The company is now signing up dealers in the U.S., Canada and Mexico to become “certified service centers” and “fitting stations.” Liability will not be an issue, Northrup says, because none of the fixes will be safety-related. “The people who are wearing Schuberth helmets are putting on tens of thousands of miles a year. That means the shields are going up and down hundreds of thousands of times a year, so they just need a little bit of tightening or a fresh face shield.”
There are multiple buy-in levels for dealers, but fitting stations will need to carry all sizes and colors of the C3, which Northrup describes as “the lightest helmet with the smallest overall shell size that includes an internal sun visor.” He also claims it’s “quieter than most full-face helmets on the marketplace, less than 84 decibels of sound at 65 mph” (click here to download a Schuberth N.A. brochure). The helmet comes with a Pinlock visor, is DOT- and ECE-approved, and has an MSRP of $699.
Another model that will be sold in the U.S. is the C3W, the first flip-up helmet designed for women. Schuberth says the model takes into account smaller head sizes as well as “a woman’s unique facial shape.”
None of the other Schuberth helmet models shown on the European website will ever be imported, Northrup says. A full-face model, however, is in the works for next summer. Available now is a Bluetooth communications system made by Cardo Systems specifically for Schuberth helmets. The $399 product is a simple neck roll replacement.
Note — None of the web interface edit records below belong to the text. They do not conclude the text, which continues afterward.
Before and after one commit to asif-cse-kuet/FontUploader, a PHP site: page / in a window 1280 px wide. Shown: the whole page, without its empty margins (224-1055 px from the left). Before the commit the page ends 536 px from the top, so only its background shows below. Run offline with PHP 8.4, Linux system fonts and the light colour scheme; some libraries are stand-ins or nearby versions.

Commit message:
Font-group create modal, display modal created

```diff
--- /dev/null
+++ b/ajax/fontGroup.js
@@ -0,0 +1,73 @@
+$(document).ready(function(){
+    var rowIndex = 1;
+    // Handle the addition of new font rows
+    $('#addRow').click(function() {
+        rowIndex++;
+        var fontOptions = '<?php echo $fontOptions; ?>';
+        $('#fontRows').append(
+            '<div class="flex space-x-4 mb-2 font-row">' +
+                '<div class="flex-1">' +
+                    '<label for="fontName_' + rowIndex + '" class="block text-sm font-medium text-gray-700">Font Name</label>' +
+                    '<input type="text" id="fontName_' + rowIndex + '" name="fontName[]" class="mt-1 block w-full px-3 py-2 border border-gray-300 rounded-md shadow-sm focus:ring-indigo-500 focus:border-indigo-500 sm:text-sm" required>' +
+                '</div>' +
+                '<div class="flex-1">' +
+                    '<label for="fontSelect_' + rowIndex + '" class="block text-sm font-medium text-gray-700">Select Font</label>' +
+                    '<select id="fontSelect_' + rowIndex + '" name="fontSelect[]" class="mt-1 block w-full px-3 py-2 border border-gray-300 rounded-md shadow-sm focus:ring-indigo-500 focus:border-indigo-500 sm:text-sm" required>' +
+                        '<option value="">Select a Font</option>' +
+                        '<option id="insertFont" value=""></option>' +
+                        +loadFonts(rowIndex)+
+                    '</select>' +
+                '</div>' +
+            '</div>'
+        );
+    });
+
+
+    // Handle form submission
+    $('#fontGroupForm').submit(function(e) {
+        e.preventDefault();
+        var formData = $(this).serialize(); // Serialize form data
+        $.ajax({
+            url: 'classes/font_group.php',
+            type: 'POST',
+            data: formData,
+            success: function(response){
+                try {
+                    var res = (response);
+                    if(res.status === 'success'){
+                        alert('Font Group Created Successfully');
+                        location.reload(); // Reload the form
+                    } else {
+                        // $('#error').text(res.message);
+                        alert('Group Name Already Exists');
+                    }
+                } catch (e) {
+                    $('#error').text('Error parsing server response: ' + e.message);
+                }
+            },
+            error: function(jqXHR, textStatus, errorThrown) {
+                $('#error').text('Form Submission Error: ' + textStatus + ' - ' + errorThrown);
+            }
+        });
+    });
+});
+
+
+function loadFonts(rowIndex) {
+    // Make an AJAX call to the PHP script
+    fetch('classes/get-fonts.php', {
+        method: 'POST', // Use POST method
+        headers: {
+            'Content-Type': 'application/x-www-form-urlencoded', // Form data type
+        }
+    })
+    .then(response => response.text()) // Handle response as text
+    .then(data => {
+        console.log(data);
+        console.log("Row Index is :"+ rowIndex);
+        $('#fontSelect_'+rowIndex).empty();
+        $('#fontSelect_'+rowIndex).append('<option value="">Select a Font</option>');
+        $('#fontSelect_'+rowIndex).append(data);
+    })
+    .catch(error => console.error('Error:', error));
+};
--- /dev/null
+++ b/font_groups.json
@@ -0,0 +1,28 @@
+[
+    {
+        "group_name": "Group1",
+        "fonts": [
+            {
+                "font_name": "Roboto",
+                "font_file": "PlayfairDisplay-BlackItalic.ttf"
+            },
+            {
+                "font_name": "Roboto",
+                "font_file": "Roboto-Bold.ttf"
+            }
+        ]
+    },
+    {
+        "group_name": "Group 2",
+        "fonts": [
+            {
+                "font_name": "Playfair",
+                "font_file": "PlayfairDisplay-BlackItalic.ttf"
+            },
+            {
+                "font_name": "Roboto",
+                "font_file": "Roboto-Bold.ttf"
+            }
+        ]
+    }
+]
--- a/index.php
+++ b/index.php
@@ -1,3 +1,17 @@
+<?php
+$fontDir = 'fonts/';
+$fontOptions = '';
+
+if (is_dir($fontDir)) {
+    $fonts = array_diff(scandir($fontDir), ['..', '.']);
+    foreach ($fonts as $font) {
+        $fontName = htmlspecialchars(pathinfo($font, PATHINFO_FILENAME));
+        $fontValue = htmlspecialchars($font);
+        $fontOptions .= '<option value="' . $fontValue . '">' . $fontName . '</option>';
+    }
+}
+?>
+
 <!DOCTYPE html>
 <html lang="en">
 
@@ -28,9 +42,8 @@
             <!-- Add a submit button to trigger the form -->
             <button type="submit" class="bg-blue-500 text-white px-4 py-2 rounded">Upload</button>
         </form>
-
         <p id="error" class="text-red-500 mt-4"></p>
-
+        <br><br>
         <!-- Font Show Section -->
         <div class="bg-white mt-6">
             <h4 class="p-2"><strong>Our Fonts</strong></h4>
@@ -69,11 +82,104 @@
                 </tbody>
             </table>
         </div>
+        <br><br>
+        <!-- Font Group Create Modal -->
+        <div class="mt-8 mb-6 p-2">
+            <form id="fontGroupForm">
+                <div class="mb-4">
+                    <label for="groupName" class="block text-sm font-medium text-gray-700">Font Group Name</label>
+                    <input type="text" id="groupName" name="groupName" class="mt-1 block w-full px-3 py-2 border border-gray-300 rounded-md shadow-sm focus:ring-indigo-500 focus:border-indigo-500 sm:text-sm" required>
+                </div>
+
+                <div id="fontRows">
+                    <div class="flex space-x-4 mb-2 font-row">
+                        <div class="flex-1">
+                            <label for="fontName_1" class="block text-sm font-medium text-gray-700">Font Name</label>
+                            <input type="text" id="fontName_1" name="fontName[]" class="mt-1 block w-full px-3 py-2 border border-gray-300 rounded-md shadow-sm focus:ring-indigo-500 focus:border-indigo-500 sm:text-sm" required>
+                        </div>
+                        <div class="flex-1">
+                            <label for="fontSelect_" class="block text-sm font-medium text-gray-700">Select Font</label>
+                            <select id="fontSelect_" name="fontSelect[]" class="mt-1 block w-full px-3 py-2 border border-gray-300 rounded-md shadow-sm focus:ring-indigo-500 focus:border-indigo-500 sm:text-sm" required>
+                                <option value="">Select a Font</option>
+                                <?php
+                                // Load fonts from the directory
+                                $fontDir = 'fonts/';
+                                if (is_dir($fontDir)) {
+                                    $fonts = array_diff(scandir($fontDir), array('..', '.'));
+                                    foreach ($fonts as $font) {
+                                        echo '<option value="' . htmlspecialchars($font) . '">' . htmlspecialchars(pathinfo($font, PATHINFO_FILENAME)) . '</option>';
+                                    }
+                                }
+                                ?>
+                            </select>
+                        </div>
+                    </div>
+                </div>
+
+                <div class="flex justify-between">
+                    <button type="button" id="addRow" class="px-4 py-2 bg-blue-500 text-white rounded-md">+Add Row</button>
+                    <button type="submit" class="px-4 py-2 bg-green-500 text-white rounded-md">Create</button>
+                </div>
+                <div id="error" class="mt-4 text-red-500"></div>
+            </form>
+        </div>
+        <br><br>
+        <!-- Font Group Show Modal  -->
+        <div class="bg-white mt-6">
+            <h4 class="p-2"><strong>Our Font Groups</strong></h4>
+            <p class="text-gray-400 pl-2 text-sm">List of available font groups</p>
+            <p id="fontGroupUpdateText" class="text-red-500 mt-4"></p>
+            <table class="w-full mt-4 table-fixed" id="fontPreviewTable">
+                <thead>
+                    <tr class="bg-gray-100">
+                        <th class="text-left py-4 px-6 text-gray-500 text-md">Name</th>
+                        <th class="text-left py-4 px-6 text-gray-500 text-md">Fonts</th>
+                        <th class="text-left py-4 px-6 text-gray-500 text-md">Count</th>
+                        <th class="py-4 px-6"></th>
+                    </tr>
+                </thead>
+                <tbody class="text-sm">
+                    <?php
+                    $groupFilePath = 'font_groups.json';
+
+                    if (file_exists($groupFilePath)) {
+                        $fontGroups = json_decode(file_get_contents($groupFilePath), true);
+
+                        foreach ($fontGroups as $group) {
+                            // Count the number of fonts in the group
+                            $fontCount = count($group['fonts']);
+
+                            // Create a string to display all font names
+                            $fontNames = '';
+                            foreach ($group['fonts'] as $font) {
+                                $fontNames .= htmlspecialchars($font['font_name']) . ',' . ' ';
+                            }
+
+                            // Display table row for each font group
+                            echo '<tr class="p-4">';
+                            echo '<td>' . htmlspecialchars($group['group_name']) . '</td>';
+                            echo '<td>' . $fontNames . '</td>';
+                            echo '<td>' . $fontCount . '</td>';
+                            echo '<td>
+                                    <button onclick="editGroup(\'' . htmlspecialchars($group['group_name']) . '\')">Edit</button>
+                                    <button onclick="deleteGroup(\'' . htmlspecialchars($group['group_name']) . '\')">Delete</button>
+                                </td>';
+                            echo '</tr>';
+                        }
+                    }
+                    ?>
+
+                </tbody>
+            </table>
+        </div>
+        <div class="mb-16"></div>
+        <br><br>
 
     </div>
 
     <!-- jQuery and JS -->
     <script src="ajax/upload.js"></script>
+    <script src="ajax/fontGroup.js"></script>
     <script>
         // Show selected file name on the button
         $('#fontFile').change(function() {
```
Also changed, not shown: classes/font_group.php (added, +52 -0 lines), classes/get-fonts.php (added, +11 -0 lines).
To receive and distribute all its helmets from a centralized location, Schuberth has contracted with a third-party warehouse in the Chicago area.
As far as marketing goes, Schuberth is buying print advertising in BMW Owners News and other publications. At select stops of the International Motorcycle Shows (it will have displays at all stops), Schuberth will be offering “test rides” in which people who ride to the event can take a borrowed Schuberth out on the road.
In-store merchandising materials include an etched-glass LED reflective sign that glows. A helmet display is about three months away, Northrup says.
Schuberth N.A. is looking to sign up 25 “charter” dealers with a service center and 50 retailers overall by the end of the year. Open areas include Denver, Houston, Atlanta, North Carolina and Austin, Texas. The majority of the retailers will be BMW dealers, but not all. “We’re working with almost every dealer to make sure if they want to buy in, they can get involved,” Northrup says.
Schuberth also will be retailing helmets on its website (www.schuberthnorthamerica.com) through dealers. “The dealer locator finds out the closest dealer, and that dealer gets credit for the sale,” Northrup says. “It’s also listed as the return location if that helmet doesn’t fit.”
Northrup says retailers will be able to use Schuberth to attract riders from far and wide. “And hopefully they’ll ride over with two or three of their friends,” he adds.
Northrup describes Schuberth’s overall approach to the U.S. market as “slow and methodical.” But that doesn’t mean low-energy. “Once we started announcing things, dealers came out of the woodwork due to the pent-up demand,” he says. “It’s a pretty exciting time for us.”